- **TASK PROMPT**
Every line of the records below that holds the word "docs" belongs in the answer.

Dataset records:
┏━━

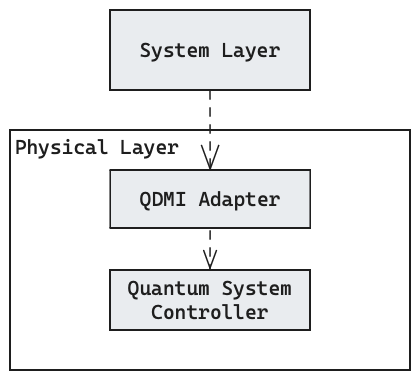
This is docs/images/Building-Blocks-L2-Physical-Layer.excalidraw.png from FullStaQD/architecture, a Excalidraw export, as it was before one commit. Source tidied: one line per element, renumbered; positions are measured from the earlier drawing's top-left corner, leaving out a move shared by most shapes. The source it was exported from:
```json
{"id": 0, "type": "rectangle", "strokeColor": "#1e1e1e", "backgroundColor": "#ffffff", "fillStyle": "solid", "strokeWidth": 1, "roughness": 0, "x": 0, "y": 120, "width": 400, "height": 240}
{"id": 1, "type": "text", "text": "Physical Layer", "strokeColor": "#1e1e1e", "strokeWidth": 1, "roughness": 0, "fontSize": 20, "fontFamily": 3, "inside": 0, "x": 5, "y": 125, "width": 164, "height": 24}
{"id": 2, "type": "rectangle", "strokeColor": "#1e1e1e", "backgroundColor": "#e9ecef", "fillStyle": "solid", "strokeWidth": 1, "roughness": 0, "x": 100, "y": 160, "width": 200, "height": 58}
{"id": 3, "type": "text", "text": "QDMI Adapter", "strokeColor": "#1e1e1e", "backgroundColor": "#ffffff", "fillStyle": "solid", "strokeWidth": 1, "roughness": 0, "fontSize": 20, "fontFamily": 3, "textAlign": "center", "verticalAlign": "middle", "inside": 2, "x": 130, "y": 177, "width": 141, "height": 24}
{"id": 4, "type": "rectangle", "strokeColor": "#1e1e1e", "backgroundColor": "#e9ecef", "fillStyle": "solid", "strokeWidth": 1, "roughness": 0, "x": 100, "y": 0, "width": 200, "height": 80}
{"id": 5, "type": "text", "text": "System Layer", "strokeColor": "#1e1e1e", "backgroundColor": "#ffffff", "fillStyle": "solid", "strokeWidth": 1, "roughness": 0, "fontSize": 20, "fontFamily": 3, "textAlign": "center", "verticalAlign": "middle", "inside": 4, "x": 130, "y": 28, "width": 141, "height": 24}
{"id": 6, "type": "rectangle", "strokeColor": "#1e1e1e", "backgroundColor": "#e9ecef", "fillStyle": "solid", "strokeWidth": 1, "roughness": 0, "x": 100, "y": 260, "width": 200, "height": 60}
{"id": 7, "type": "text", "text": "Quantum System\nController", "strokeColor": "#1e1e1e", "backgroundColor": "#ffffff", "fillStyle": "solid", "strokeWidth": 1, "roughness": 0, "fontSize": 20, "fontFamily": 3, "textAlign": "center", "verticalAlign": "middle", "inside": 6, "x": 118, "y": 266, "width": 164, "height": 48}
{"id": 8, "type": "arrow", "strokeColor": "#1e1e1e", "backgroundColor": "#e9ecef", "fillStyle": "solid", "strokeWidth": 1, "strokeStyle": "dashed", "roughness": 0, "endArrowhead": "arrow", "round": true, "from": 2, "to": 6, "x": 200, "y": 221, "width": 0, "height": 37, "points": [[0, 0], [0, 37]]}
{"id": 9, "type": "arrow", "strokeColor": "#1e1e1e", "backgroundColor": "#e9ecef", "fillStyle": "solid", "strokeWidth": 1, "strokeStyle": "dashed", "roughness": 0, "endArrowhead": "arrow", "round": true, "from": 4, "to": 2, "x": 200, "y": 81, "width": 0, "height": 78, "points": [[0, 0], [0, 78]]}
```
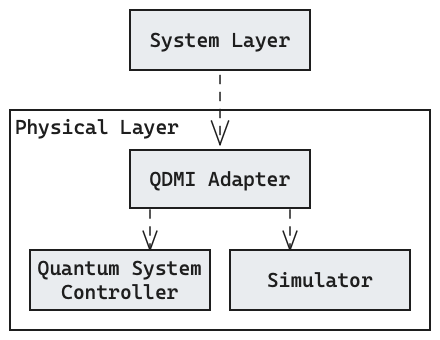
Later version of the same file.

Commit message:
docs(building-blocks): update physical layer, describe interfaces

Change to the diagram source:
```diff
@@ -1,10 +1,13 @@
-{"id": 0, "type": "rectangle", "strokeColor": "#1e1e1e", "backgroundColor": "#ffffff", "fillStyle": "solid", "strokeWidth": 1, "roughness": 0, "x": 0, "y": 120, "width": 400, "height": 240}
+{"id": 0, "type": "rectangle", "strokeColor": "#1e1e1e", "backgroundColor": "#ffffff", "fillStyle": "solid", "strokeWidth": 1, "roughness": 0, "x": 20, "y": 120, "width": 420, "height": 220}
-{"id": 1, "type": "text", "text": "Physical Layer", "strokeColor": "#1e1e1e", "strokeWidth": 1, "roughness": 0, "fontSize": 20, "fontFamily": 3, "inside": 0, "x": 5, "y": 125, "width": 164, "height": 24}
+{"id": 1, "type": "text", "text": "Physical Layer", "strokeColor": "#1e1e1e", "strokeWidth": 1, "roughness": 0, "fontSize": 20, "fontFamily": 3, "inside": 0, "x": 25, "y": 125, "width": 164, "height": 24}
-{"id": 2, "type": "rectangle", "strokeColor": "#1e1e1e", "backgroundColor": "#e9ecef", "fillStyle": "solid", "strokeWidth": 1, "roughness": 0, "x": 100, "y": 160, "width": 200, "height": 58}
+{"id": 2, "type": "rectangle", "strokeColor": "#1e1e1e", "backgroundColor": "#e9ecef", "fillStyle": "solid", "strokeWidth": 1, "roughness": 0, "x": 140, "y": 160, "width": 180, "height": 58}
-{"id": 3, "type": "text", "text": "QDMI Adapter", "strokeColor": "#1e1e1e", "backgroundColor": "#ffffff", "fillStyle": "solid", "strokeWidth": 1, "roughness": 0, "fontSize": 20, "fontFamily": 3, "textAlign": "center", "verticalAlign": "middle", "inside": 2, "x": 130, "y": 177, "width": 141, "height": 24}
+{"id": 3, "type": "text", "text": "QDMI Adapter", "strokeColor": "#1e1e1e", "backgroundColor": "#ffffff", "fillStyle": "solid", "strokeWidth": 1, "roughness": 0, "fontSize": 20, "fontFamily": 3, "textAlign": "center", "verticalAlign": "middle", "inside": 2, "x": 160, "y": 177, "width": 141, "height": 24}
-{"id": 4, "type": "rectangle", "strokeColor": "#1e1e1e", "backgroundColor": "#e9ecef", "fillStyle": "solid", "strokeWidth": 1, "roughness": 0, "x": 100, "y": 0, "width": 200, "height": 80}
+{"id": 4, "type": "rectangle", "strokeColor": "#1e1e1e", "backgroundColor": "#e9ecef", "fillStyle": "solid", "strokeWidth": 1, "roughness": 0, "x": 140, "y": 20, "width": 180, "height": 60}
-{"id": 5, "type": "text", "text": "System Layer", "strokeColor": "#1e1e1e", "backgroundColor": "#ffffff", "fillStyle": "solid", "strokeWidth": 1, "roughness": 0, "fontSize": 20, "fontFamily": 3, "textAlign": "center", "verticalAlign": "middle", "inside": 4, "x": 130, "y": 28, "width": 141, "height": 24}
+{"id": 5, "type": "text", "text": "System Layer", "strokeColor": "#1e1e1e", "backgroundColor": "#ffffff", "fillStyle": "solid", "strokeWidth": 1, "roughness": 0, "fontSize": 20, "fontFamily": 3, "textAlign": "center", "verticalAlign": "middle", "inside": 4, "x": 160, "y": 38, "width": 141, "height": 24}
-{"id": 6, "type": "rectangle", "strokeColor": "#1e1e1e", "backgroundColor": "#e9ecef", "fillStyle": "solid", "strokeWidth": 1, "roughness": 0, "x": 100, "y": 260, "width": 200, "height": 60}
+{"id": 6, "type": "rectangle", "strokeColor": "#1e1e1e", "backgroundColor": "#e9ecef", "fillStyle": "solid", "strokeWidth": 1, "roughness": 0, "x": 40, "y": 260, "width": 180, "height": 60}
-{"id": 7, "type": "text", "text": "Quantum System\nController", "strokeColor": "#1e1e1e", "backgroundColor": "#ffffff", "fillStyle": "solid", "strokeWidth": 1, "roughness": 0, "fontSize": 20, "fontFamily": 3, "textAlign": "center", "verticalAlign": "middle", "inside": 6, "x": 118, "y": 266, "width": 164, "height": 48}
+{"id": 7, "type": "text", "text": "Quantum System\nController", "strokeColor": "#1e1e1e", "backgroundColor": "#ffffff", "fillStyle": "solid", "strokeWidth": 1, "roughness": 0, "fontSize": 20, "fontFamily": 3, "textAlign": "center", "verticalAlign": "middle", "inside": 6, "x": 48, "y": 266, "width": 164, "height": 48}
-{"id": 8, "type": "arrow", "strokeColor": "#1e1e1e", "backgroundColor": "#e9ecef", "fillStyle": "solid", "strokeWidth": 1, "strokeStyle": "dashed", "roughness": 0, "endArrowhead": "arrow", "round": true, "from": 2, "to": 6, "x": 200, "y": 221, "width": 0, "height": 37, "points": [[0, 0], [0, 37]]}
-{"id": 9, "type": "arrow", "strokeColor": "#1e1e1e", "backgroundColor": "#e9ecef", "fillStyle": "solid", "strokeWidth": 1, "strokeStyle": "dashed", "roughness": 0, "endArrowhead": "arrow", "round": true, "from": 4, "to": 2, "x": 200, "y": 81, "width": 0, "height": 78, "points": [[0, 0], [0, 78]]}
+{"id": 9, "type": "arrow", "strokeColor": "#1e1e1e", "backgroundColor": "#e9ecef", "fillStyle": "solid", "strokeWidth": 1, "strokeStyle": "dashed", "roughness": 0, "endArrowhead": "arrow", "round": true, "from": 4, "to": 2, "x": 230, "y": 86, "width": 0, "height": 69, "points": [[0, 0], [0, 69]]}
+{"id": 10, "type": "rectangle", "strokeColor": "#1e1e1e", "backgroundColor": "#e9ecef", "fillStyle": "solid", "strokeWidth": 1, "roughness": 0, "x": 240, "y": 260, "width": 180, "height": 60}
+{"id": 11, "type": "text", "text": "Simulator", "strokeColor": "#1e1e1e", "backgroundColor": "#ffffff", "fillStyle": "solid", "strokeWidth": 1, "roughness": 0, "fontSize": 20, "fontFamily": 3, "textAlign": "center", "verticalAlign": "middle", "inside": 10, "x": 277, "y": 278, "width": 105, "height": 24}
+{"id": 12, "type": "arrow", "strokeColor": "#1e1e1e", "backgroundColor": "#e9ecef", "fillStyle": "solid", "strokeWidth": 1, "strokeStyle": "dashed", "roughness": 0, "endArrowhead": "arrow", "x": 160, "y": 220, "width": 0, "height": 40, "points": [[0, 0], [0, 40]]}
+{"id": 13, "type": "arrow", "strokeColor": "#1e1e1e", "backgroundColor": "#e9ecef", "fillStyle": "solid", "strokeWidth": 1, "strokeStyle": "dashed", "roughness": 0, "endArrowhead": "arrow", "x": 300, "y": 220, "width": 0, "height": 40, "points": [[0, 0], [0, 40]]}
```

┗━━

- **WRITTEN RESPONSE**
This is docs/images/Building-Blocks-L2-Physical-Layer.excalidraw.png from FullStaQD/architecture, a Excalidraw export, as it was before one commit. Source tidied: one line per element, renumbered; positions are measured from the earlier drawing's top-left corner, leaving out a move shared by most shapes. The source it was exported from:
docs(building-blocks): update physical layer, describe interfaces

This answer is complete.